These troubled novels are now parked, or frozen, on the shelves of libraries, bookstores, and other reading institutions, preventing them from financing readable novels. The inability to determine the worth of these novels has fostered uncertainty about novels in general, and even about the cultural condition of the institutions that own them. The normal buying and selling of nearly all types of literature has become challenged.

The role of the ratings agencies cannot be overlooked in the creation of this crisis. The Pulitzer, Booker and the National Book Foundation continued to award these novels their top ratings, even as unread copies piled up all over America.

These unreadable novels are clogging up our literary system, and undermining the strength of our otherwise sound literary institutions. As a result, Americans’ personal libraries are threatened, and the ability of readers to borrow, and of libraries to lend, has been disrupted.

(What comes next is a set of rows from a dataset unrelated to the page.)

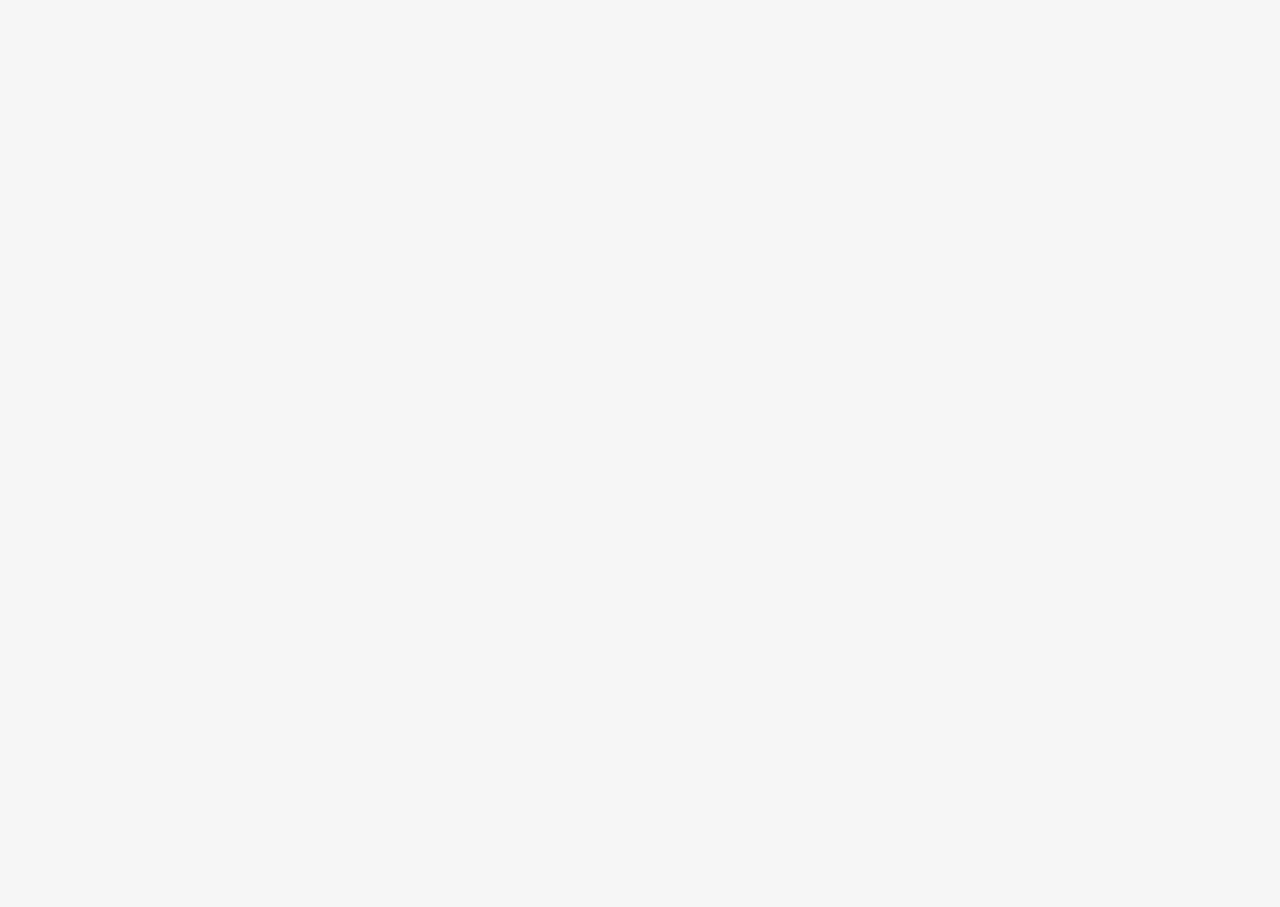
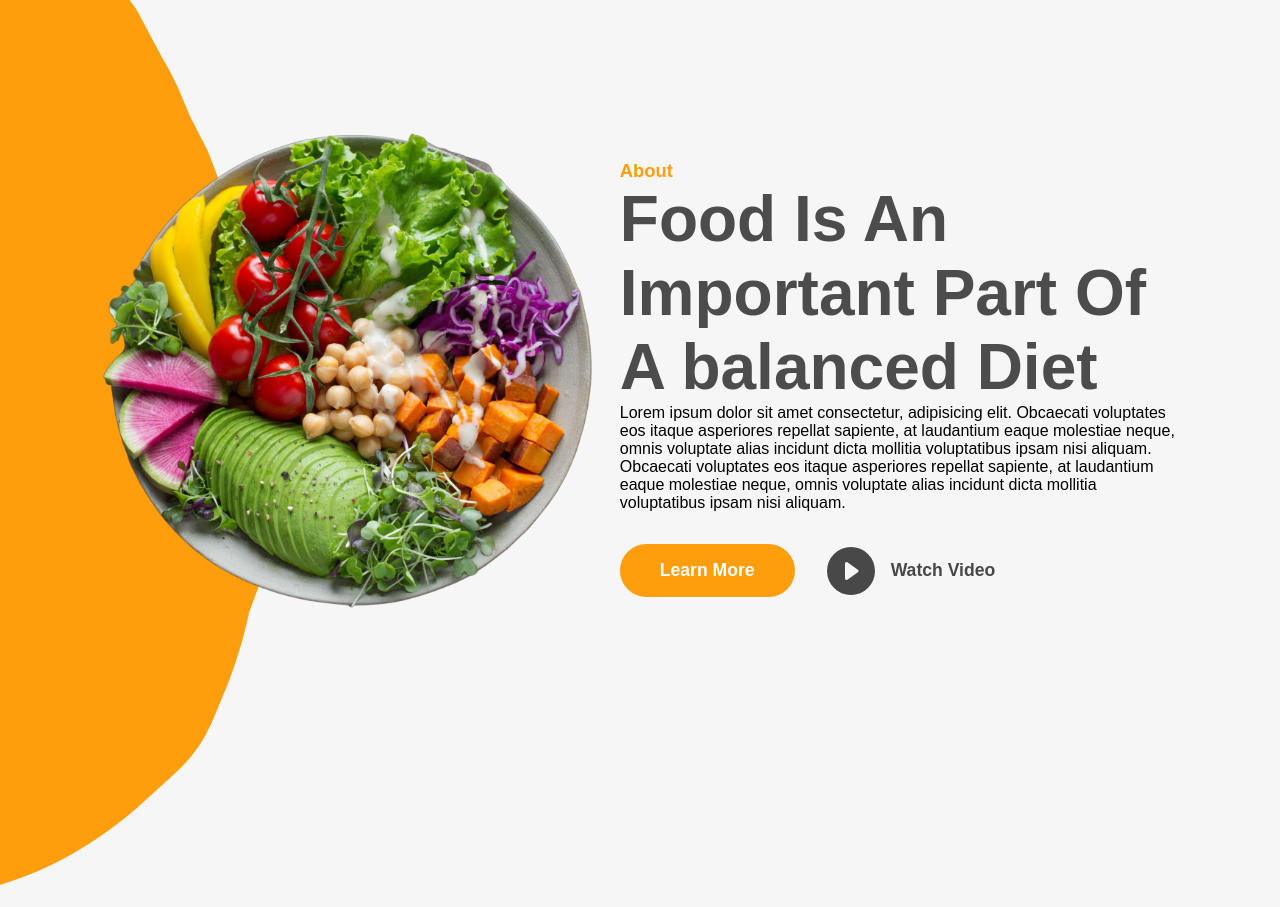
Before and after one commit to ClementMadiot/Web_Design_Foodie_React, a React (Create React App) app: page / in a window 1280 px wide. Shown: the part 1160-2067 px from the top of the page. Before the commit the page ends 866 px from the top, so only its background shows below. Built offline with nearby package versions, Linux system fonts and the light colour scheme.

Commit message:
add about section

```diff
--- a/src/App.js
+++ b/src/App.js
@@ -1,10 +1,12 @@
 import './App.css'
 import Home from './components/Home'
+import About from './components/About'
 
 function App() {
   return (
     <div className="App">
       <Home />
+      <About/>
     </div>
   )
 }
--- /dev/null
+++ b/src/components/About.jsx
@@ -0,0 +1,35 @@
+import React from 'react';
+import AboutBgd from '../assets/images/about-background.png'
+import AboutBgdImg from '../assets/images/about-background-image.png'
+import { BsFillPlayCircleFill } from 'react-icons/bs';
+
+const About = () => {
+  return (
+    <section id='about' className='about-section-container'>
+      <div className="about-background-image-container">
+        <img src={AboutBgd} alt="background-about" />
+      </div>
+      <div className="about-section-image-container">
+        <img src={AboutBgdImg} alt="background-about-2" />
+      </div>
+      <div className="about-section-text-container">
+        <p className="primary-subheading">About</p>
+        <h1 className="primary-heading">
+          Food Is An Important Part Of A balanced Diet
+        </h1>
+        <p className="prymary-text">
+          Lorem ipsum dolor sit amet consectetur, adipisicing elit. Obcaecati voluptates eos itaque asperiores repellat sapiente, at laudantium eaque molestiae neque, omnis voluptate alias incidunt dicta mollitia voluptatibus ipsam nisi aliquam.
+        </p>
+        <p className="prymary-text">
+          Obcaecati voluptates eos itaque asperiores repellat sapiente, at laudantium eaque molestiae neque, omnis voluptate alias incidunt dicta mollitia voluptatibus ipsam nisi aliquam.
+        </p>
+        <div className="about-buttons-container">
+          <button className="secondary-button">Learn More</button>
+          <button className='watch-video-button'><BsFillPlayCircleFill/> Watch Video</button>
+        </div>
+      </div>
+    </section>
+  );
+};
+
+export default About;
--- a/src/components/Home.js
+++ b/src/components/Home.js
@@ -1,6 +1,6 @@
-import React from 'react';
 import Navbar from './Navbar';
 import BannerBackground from "../assets/images/home-banner-background.png"
+import BannerImage from '../assets/images/home-banner-image.png'
 import { FiArrowRight } from 'react-icons/fi';
 
 const Home = () => {
@@ -20,6 +20,9 @@ const Home = () => {
             Order Now <FiArrowRight/>
           </button>
         </div>
+        <div className="home-image-container">
+          <img src={BannerImage} alt="Banner-food" />
+        </div>
       </header>
     </div>
   );
--- a/src/components/Navbar.jsx
+++ b/src/components/Navbar.jsx
@@ -47,7 +47,7 @@ const Navbar = () => {
         <img src={Logo} alt="logo" />
       </div>
       <div className="navbar-links-container">
-        <a href="">About</a>
+        <a href="#about">About</a>
         <a href="">Home</a>
         <a href="">Testimonials</a>
         <a href="">Contact</a>
```
Also changed, not shown: 1 other file (tests, documents, lock files or other folders).
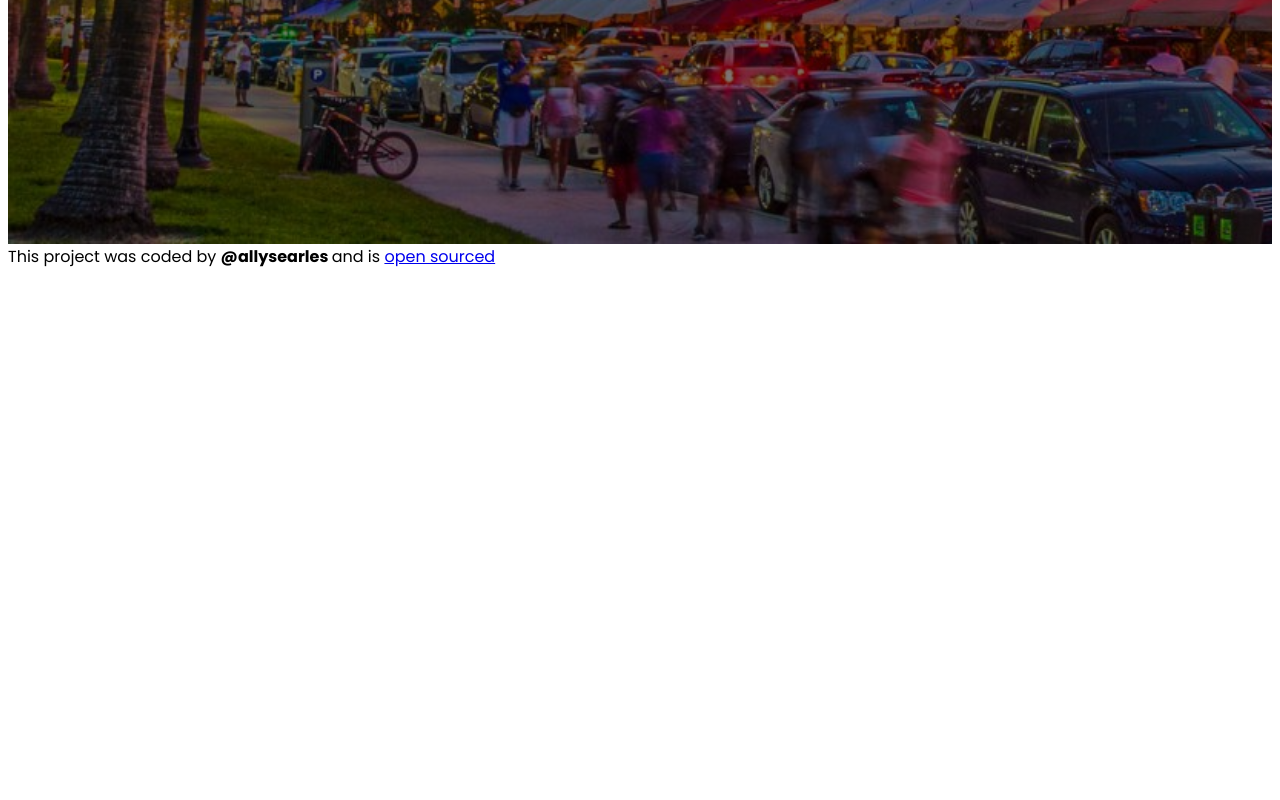
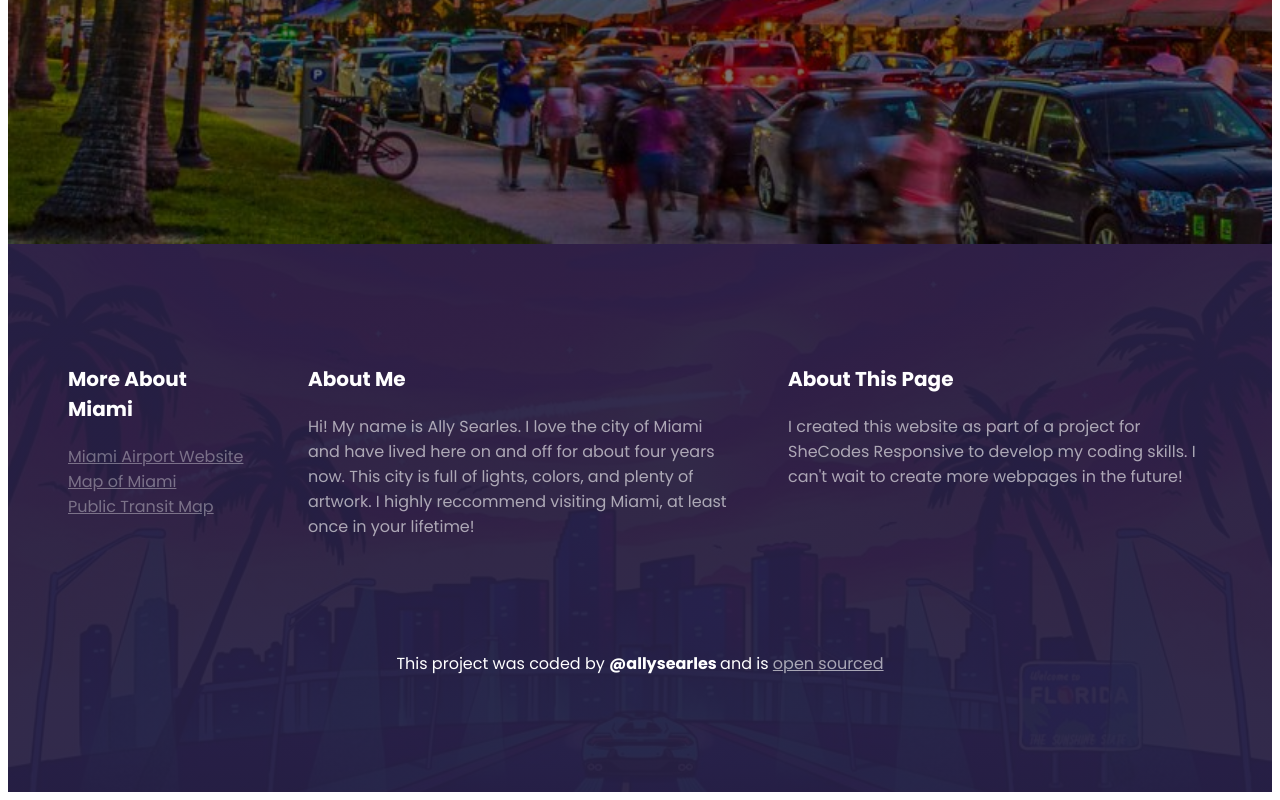
Before and after one commit to allysearles/Travel-Project, a plain HTML site: page index.html in a window 1280 px wide. Shown: the part 609-1409 px from the top of the page. Before the commit the page ends 886 px from the top, so only its background shows below. Drawn offline with Linux system fonts and the light colour scheme; a web font is replaced by a local one.

Commit message:
Created footer for project.

```diff
--- a/index.html
+++ b/index.html
@@ -20,14 +20,64 @@
 				<h2 id="hero-heading-three">Officially the City of Miami</h2>
 				<a href="#learn-more">Learn More</a>
 			</header>
-
 			<footer>
+				<section class="grid">
+					<div>
+						<h3 class="footer-heading">More About Miami</h3>
+						<ul class="footer-description">
+							<li>
+								<a
+									id="airport-link"
+									href="https://www.miami-airport.com/"
+									target="_blank"
+									>Miami Airport Website</a
+								>
+							</li>
+							<li>
+								<a
+									id="map-link"
+									href="https://goo.gl/maps/fHbvyCXNiiZRKdHk8"
+									target="_blank"
+									>Map of Miami</a
+								>
+							</li>
+							<li>
+								<a
+									id="public-transit-link"
+									href="https://www.miamidade.gov/transit/library/system-map-brochure.pdf"
+									target="_blank"
+								>
+									Public Transit Map</a
+								>
+							</li>
+						</ul>
+					</div>
+					<div>
+						<h3 class="footer-heading">About Me</h3>
+						<p class="footer-description">
+							Hi! My name is Ally Searles. I love the city of Miami and have
+							lived here on and off for about four years now. This city is full
+							of lights, colors, and plenty of artwork. I highly reccommend
+							visiting Miami, at least once in your lifetime!
+						</p>
+					</div>
+					<div>
+						<h3 class="footer-heading">About This Page</h3>
+						<p class="footer-description">
+							I created this website as part of a project for SheCodes
+							Responsive to develop my coding skills. I can't wait to create
+							more webpages in the future!
+						</p>
+					</div>
+				</section>
+				<p id="signature">
 					This project was coded by <strong>@allysearles </strong> and is
 					<a
 						href="https://github.com/allysearles/Travel-Project.git"
 						target="_blank"
 						>open sourced</a
 					>
+				</p>
 			</footer>
 		</div>
 	</body>
--- a/src/styles.css
+++ b/src/styles.css
@@ -1,11 +1,18 @@
+body {
+	font-family: Poppins;
+}
 .container {
 	max-width: 1400px;
 	margin: 0 auto;
 }
-body {
-	font-family: Poppins;
+section {
+	max-width: 1200px;
+	margin: 0 auto;
 }
-
+.grid {
+	display: grid;
+	grid-template-columns: 1fr 2fr 2fr;
+}
 header {
 	background-image: linear-gradient(rgba(0, 0, 0, 0.5), rgba(0, 0, 0, 0.5)),
 		url("../Images/south-beach-miami-ocean-drive-neon-1920x550.jpg");
@@ -55,7 +62,56 @@ header a {
 	display: inline-block;
 	margin-top: 32px;
 }
-@media (max-width: 900px) {
+footer {
+	color: white;
+	background-image: linear-gradient(
+			rgba(39, 32, 68, 0.95),
+			rgba(39, 32, 68, 0.95)
+		),
+		url("../Images/footer-image-four.jpg");
+	background-repeat: no-repeat;
+	background-size: cover;
+	background-position: center;
+	padding: 100px 0;
+}
+.footer-heading {
+	color: var(--light, #fff);
+	font-family: Poppins;
+	font-size: 20px;
+	font-style: normal;
+	font-weight: 700;
+	line-height: normal;
+	margin-right: 28px;
+	margin-left: 28px;
+}
+.footer-description {
+	color: var(--light, #fff);
+	font-family: Poppins;
+	font-size: 16px;
+	font-style: normal;
+	font-weight: 400;
+	line-height: normal;
+	opacity: 0.6;
+	margin-right: 28px;
+	margin-left: 28px;
+}
+footer ul {
+	padding: 0;
+}
+footer li {
+	list-style-type: none;
+	margin: 0;
+	padding: 0;
+}
+footer a {
+	color: white;
+	opacity: 0.6;
+}
+#signature {
+	text-align: center;
+	padding-top: 80px;
+}
+@media (max-width: 960px) {
 	header {
 		padding: 60px 0;
 	}
```
Also changed, not shown: Images/footer-image-four.jpg (added), Images/footer-image-two.jpg (added), Images/shutterstock-1341544250.webp (deleted), 2 other files. Lines whose indentation alone changed are shown as unchanged.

To restore confidence in our book markets and our literary institutions, we must address the underlying problem – the loss of confidence in our nation’s writers. That collapse in confidence is choking off the flow of ideas that is so vitally important to our literature. When the literary system works as it should, ideas flow to novelists and poets who create novels and poems, ensuring an uninterrupted flow of literature to households and businesses. But stresses in our leading writers have led to the current severe and systemic writers’ block that threatens to undermine access to books for working Americans.

This bill contains a broad set of tools that can be deployed to strengthen writers, large and small, that serve businesses and families. Our writers are varied – from large novelists headquartered in New York, to regional novelists that serve multi-state areas, to community poets and short story writers that are vital to the lives of our citizens and their towns and communities. The challenges our writers face are just as varied – from full-scale writers’ block, to restructuring failed novels, to simply facing a crisis of confidence.

We must implement these new programs with a strategy that allows us to adapt to changing circumstances, and attract the private inspiration which has always made our cultural system so resilient and innovative.

In these difficult times, leadership – and sacrifice – must start at the top. Fed Chairman Ben Bernanke and I are agreed it is imperative we take the bad books out of the system, and slowly work our way through these toxic assets. Yes, it will be painful; it will be difficult; but at times like this, the Government must step in and perform its duty, as reader of last resort.".